Provided Memphis puts away Mercer early, look for Norvell to give one or more of the backups some reps. Memphis plays at Navy in Week 2 and though Norvell says he is very comfortable with the players behind White, neither has a Division 1 snap to his name.
Defense Must be Better; Pollard Leads Special Teams
This defense, though far from perfect, will put its nose in the fight. Example: Oft-injured linebacker Jackson Dillon, who was recently granted a sixth year of eligibility by the NCAA, likes to go pig hunting in his spare time back in Oklahoma. If you decide to try it, he says the smaller pigs make for better eating.
“You gotta get a little one,” he said. “The bigger they are, the tougher they are. They’re so bad in Oklahoma, I don’t skin a lot of ’em. I just let ’em lay.”
Meanwhile, cornerback Terrell “TJ” Carter last season set the program’s record for interceptions by a freshman with five, but also had 69 tackles. Yes, Carter qualifies as “cover corner,” albeit one who relishes contact.
Memphis Tigers football head coach, Mike Norvell, encourages his players to hustle during practice at their outdoor practice facility. The Tigers first game of the year will be against Mercer on September 1 at the Liberty Bowl. (Memphis News/Houston Cofield)
“I’d play linebacker if they put me there,” he said. “I love hitting. I love hitting.”
Carter also had the element of surprise on his side for much of last season. No more. He’s on two national award watch lists.
As Norvell says, “People know exactly who he is.”
Opponents also know what the Memphis defense was last season: soft on yards allowed with 466.2 per game, which left the Tigers eighth in the AAC and 117th nationally.
They accounted for this flaw, however, by having a +15-turnover margin, or +1.15 per game – third-best in the country.
If Dillon can stay healthy, a defense that returns seven starters – four of them freshmen in 2017 – gains an additional X factor and more ways to rush the passer.
Dillon explains his reason for one last college try this way: “I ain’t got a lot better to do. Go to work, oil field or ranch. And I kinda like college, my free time. And I love football. And I think I can make a damn good year out of it.”
Return man Tony Pollard, who had four kick returns for touchdowns last season and with six for his career, is just one shy of the NCAA record, heads the special teams. The Tigers will have a new punter, long snapper and holder.
Riley Patterson returns as placekicker after hitting 11 of 16 as a freshman but only making 2 of 6 kicks from 40 yards or beyond and missing two field goal attempts in that double-overtime loss in the AAC championship game.

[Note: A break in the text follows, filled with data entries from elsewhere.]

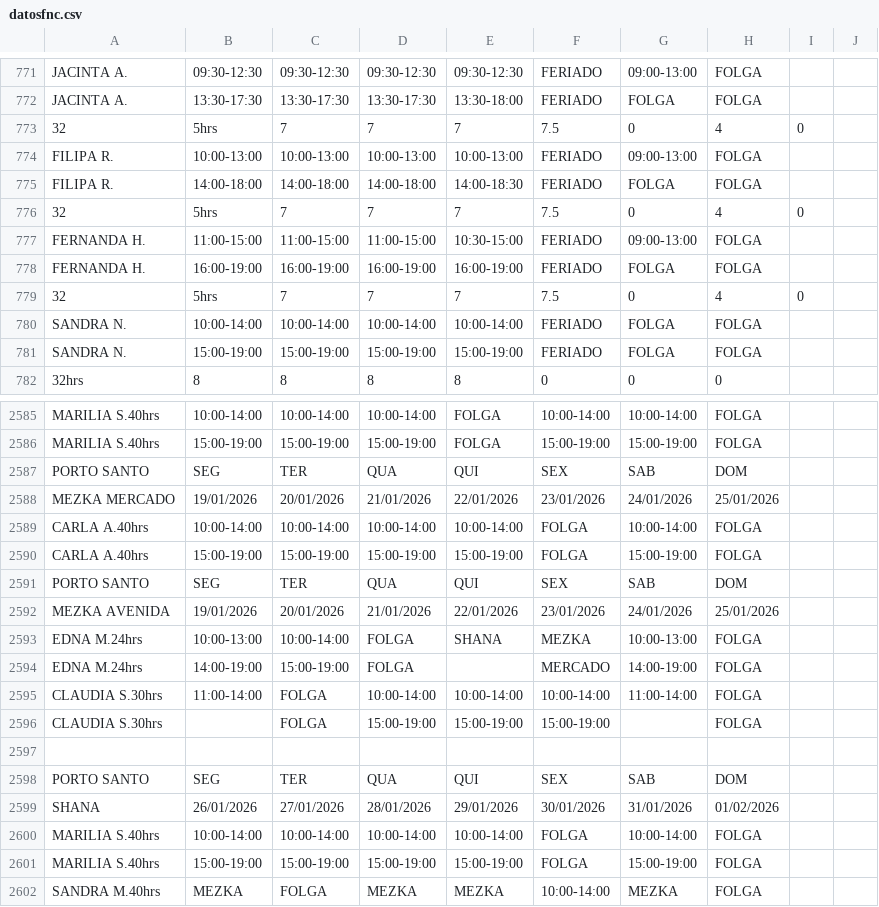
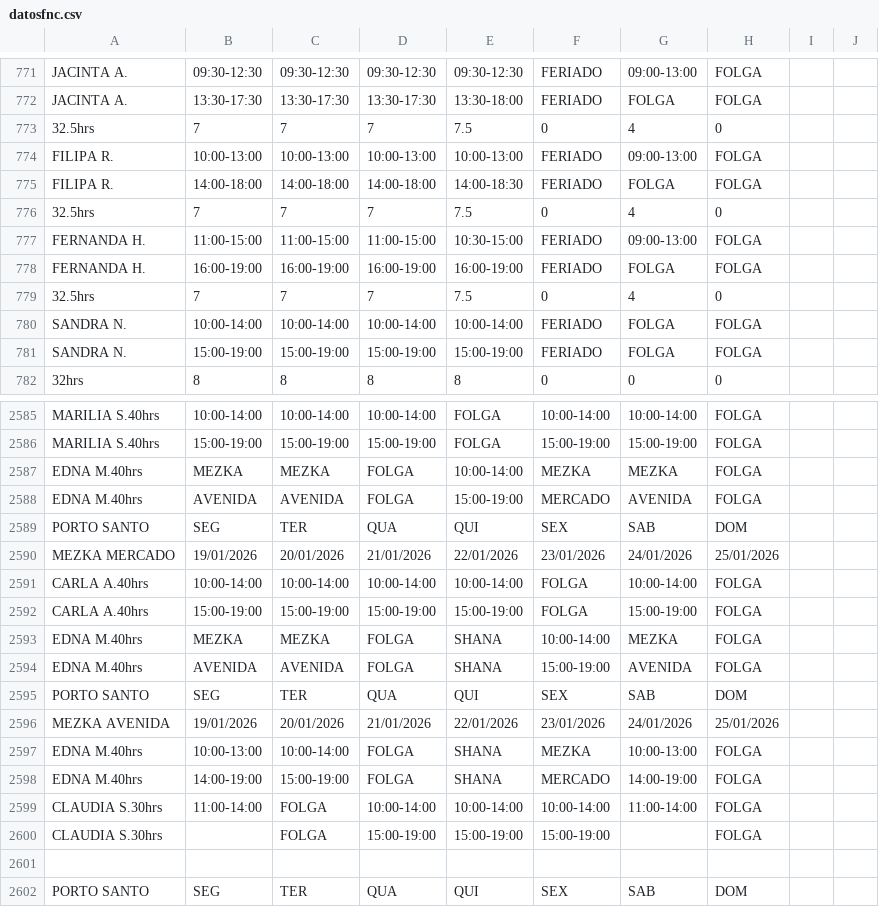
Before and after one commit to wakzome/Wakzome, a CSV file: datosfnc.csv, drawn as a sheet; only a part is shown, gaps mark what is left out; the shorter side is filled out with more unchanged rows.

Commit message:
Add files via upload

```diff
--- a/datosfnc.csv
+++ b/datosfnc.csv
@@ -772,9 +772,9 @@ JACINTA A.,09:30-12:30,09:30-12:30,09:30-12:30,09:30-12:30,FERIADO,09:00-13:00,F
 JACINTA A.,13:30-17:30,13:30-17:30,13:30-17:30,13:30-18:00,FERIADO,FOLGA,FOLGA
-32,5hrs,7,7,7,7.5,0,4,0
+32.5hrs,7,7,7,7.5,0,4,0
 FILIPA R.,10:00-13:00,10:00-13:00,10:00-13:00,10:00-13:00,FERIADO,09:00-13:00,FOLGA
 FILIPA R.,14:00-18:00,14:00-18:00,14:00-18:00,14:00-18:30,FERIADO,FOLGA,FOLGA
-32,5hrs,7,7,7,7.5,0,4,0
+32.5hrs,7,7,7,7.5,0,4,0
 FERNANDA H.,11:00-15:00,11:00-15:00,11:00-15:00,10:30-15:00,FERIADO,09:00-13:00,FOLGA
 FERNANDA H.,16:00-19:00,16:00-19:00,16:00-19:00,16:00-19:00,FERIADO,FOLGA,FOLGA
-32,5hrs,7,7,7,7.5,0,4,0
+32.5hrs,7,7,7,7.5,0,4,0
 SANDRA N.,10:00-14:00,10:00-14:00,10:00-14:00,10:00-14:00,FERIADO,FOLGA,FOLGA
@@ -2586,2 +2586,4 @@ MARILIA S.40hrs,10:00-14:00,10:00-14:00,10:00-14:00,FOLGA,10:00-14:00,10:00-14:0
 MARILIA S.40hrs,15:00-19:00,15:00-19:00,15:00-19:00,FOLGA,15:00-19:00,15:00-19:00,FOLGA
+EDNA M.40hrs,MEZKA,MEZKA,FOLGA,10:00-14:00,MEZKA,MEZKA,FOLGA
+EDNA M.40hrs,AVENIDA,AVENIDA,FOLGA,15:00-19:00,MERCADO,AVENIDA,FOLGA
 PORTO SANTO,SEG,TER,QUA,QUI,SEX,SAB,DOM
@@ -2590,6 +2592,8 @@ CARLA A.40hrs,10:00-14:00,10:00-14:00,10:00-14:00,10:00-14:00,FOLGA,10:00-14:00,
 CARLA A.40hrs,15:00-19:00,15:00-19:00,15:00-19:00,15:00-19:00,FOLGA,15:00-19:00,FOLGA
+EDNA M.40hrs,MEZKA,MEZKA,FOLGA,SHANA,10:00-14:00,MEZKA,FOLGA
+EDNA M.40hrs,AVENIDA,AVENIDA,FOLGA,SHANA,15:00-19:00,AVENIDA,FOLGA
 PORTO SANTO,SEG,TER,QUA,QUI,SEX,SAB,DOM
 MEZKA AVENIDA,19/01/2026,20/01/2026,21/01/2026,22/01/2026,23/01/2026,24/01/2026,25/01/2026
-EDNA M.24hrs,10:00-13:00,10:00-14:00,FOLGA,SHANA,MEZKA,10:00-13:00,FOLGA
-EDNA M.24hrs,14:00-19:00,15:00-19:00,FOLGA,,MERCADO,14:00-19:00,FOLGA
+EDNA M.40hrs,10:00-13:00,10:00-14:00,FOLGA,SHANA,MEZKA,10:00-13:00,FOLGA
+EDNA M.40hrs,14:00-19:00,15:00-19:00,FOLGA,SHANA,MERCADO,14:00-19:00,FOLGA
 CLAUDIA S.30hrs,11:00-14:00,FOLGA,10:00-14:00,10:00-14:00,10:00-14:00,11:00-14:00,FOLGA
```
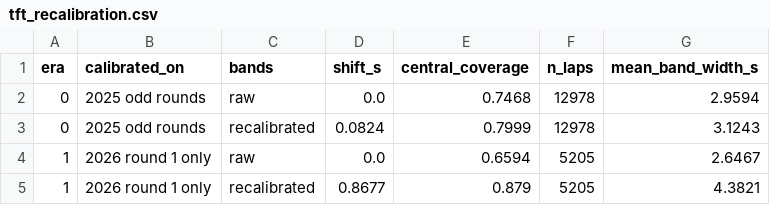
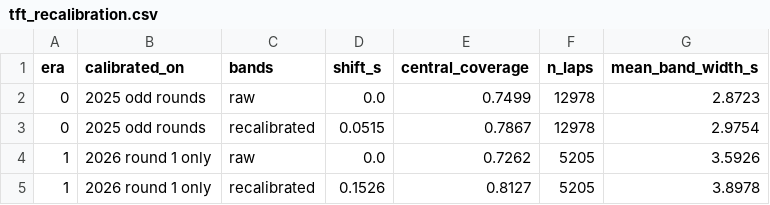
Before and after one commit to Shreyansh262/f1-strategist, a CSV file: reports/lap_time/tft_recalibration.csv, drawn as a sheet.

```diff
--- a/reports/lap_time/tft_recalibration.csv
+++ b/reports/lap_time/tft_recalibration.csv
@@ -1,5 +1,5 @@
 era,calibrated_on,bands,shift_s,central_coverage,n_laps,mean_band_width_s
-0,2025 odd rounds,raw,0.0,0.7468,12978,2.9594
-0,2025 odd rounds,recalibrated,0.0824,0.7999,12978,3.1243
-1,2026 round 1 only,raw,0.0,0.6594,5205,2.6467
-1,2026 round 1 only,recalibrated,0.8677,0.879,5205,4.3821
+0,2025 odd rounds,raw,0.0,0.7499,12978,2.8723
+0,2025 odd rounds,recalibrated,0.0515,0.7867,12978,2.9754
+1,2026 round 1 only,raw,0.0,0.7262,5205,3.5926
+1,2026 round 1 only,recalibrated,0.1526,0.8127,5205,3.8978
```
Also changed, not shown: reports/lap_time/model_comparison.csv, reports/lap_time/tft_breakdown.csv, 12 other files.
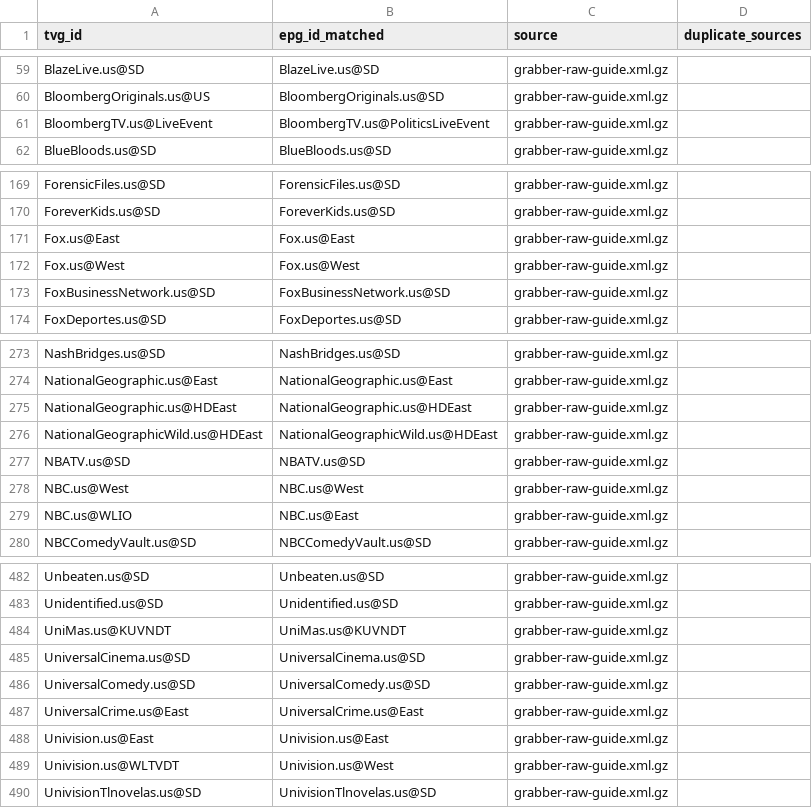
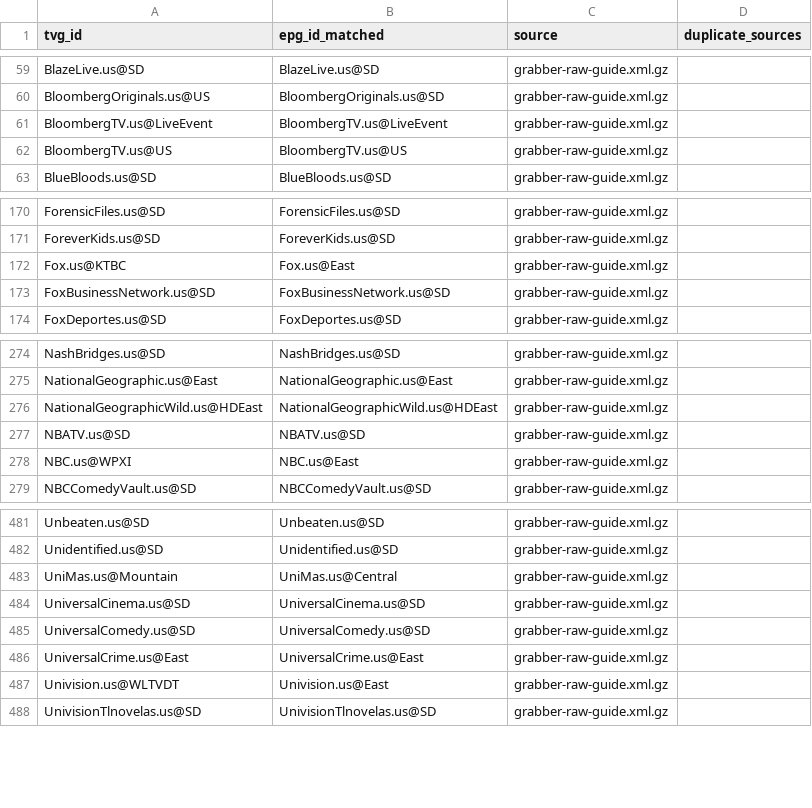
Before and after one commit to umarjamilpc/EPG-LIST-GEN, a CSV file: epgs/US/reports/grabber-matched.csv, drawn as a sheet; only a part is shown, gaps mark what is left out; the diff covers the shown part only.

```diff
--- a/epgs/US/reports/grabber-matched.csv
+++ b/epgs/US/reports/grabber-matched.csv
@@ -60,3 +60,4 @@ BlazeLive.us@SD,BlazeLive.us@SD,grabber-raw-guide.xml.gz,
 BloombergOriginals.us@US,BloombergOriginals.us@SD,grabber-raw-guide.xml.gz,
-BloombergTV.us@LiveEvent,BloombergTV.us@PoliticsLiveEvent,grabber-raw-guide.xml.gz,
+BloombergTV.us@LiveEvent,BloombergTV.us@LiveEvent,grabber-raw-guide.xml.gz,
+BloombergTV.us@US,BloombergTV.us@US,grabber-raw-guide.xml.gz,
 BlueBloods.us@SD,BlueBloods.us@SD,grabber-raw-guide.xml.gz,
@@ -170,4 +171,3 @@ ForensicFiles.us@SD,ForensicFiles.us@SD,grabber-raw-guide.xml.gz,
 ForeverKids.us@SD,ForeverKids.us@SD,grabber-raw-guide.xml.gz,
-Fox.us@East,Fox.us@East,grabber-raw-guide.xml.gz,
-Fox.us@West,Fox.us@West,grabber-raw-guide.xml.gz,
+Fox.us@KTBC,Fox.us@East,grabber-raw-guide.xml.gz,
 FoxBusinessNetwork.us@SD,FoxBusinessNetwork.us@SD,grabber-raw-guide.xml.gz,
@@ -274,7 +275,5 @@ NashBridges.us@SD,NashBridges.us@SD,grabber-raw-guide.xml.gz,
 NationalGeographic.us@East,NationalGeographic.us@East,grabber-raw-guide.xml.gz,
-NationalGeographic.us@HDEast,NationalGeographic.us@HDEast,grabber-raw-guide.xml.gz,
 NationalGeographicWild.us@HDEast,NationalGeographicWild.us@HDEast,grabber-raw-guide.xml.gz,
 NBATV.us@SD,NBATV.us@SD,grabber-raw-guide.xml.gz,
-NBC.us@West,NBC.us@West,grabber-raw-guide.xml.gz,
-NBC.us@WLIO,NBC.us@East,grabber-raw-guide.xml.gz,
+NBC.us@WPXI,NBC.us@East,grabber-raw-guide.xml.gz,
 NBCComedyVault.us@SD,NBCComedyVault.us@SD,grabber-raw-guide.xml.gz,
@@ -483,3 +482,3 @@ Unbeaten.us@SD,Unbeaten.us@SD,grabber-raw-guide.xml.gz,
 Unidentified.us@SD,Unidentified.us@SD,grabber-raw-guide.xml.gz,
-UniMas.us@KUVNDT,UniMas.us@KUVNDT,grabber-raw-guide.xml.gz,
+UniMas.us@Mountain,UniMas.us@Central,grabber-raw-guide.xml.gz,
 UniversalCinema.us@SD,UniversalCinema.us@SD,grabber-raw-guide.xml.gz,
@@ -487,4 +486,3 @@ UniversalComedy.us@SD,UniversalComedy.us@SD,grabber-raw-guide.xml.gz,
 UniversalCrime.us@East,UniversalCrime.us@East,grabber-raw-guide.xml.gz,
-Univision.us@East,Univision.us@East,grabber-raw-guide.xml.gz,
-Univision.us@WLTVDT,Univision.us@West,grabber-raw-guide.xml.gz,
+Univision.us@WLTVDT,Univision.us@East,grabber-raw-guide.xml.gz,
 UnivisionTlnovelas.us@SD,UnivisionTlnovelas.us@SD,grabber-raw-guide.xml.gz,
```
Also changed, not shown: 2 added rows, 1 removed row and 16 edited cells elsewhere in this file, epgs/US/reports/merge-matched.csv, epgs/US/reports/urls-matched.csv, 12 other files.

“It did not end well for me or for the team,” Patterson said, “and a big part was because of me.”
The Climb Continues
On Nov. 26, 2017, Memphis was 10-1 and ranked 16th in the Associated Press Poll, four places behind undefeated UCF, the team that had handed the Tigers a 40-13 beatdown two months earlier in Orlando.
But at this point, everything was still in front of the Tigers. If they could have defeated UCF in the AAC championship game, they could have been the ones going to a New Year’s Day bowl game.
It remains the larger ambition for a team that now has made four straight postseasons – two under Justin Fuente, two under Norvell – and this season gets UCF at home on Oct. 13.
“It’s good to get them to come back to us,” Coxie said. “We can’t wait.”
Not that Norvell will speak of UCF or the ultimate goal on the horizon.
That way, every coach knows, lies danger.
“We talk about the `Memphis climb,’” Norvell said. “At the end of the day, it takes the step right in front of us to get there. We get our vision too focused on the top of the mountain, we could slip before we ever get close to that.”
Advice worth heeding.
For one need only glance Knoxville’s way to see that what it looks like to fall from Rocky Top and slide clear off the map.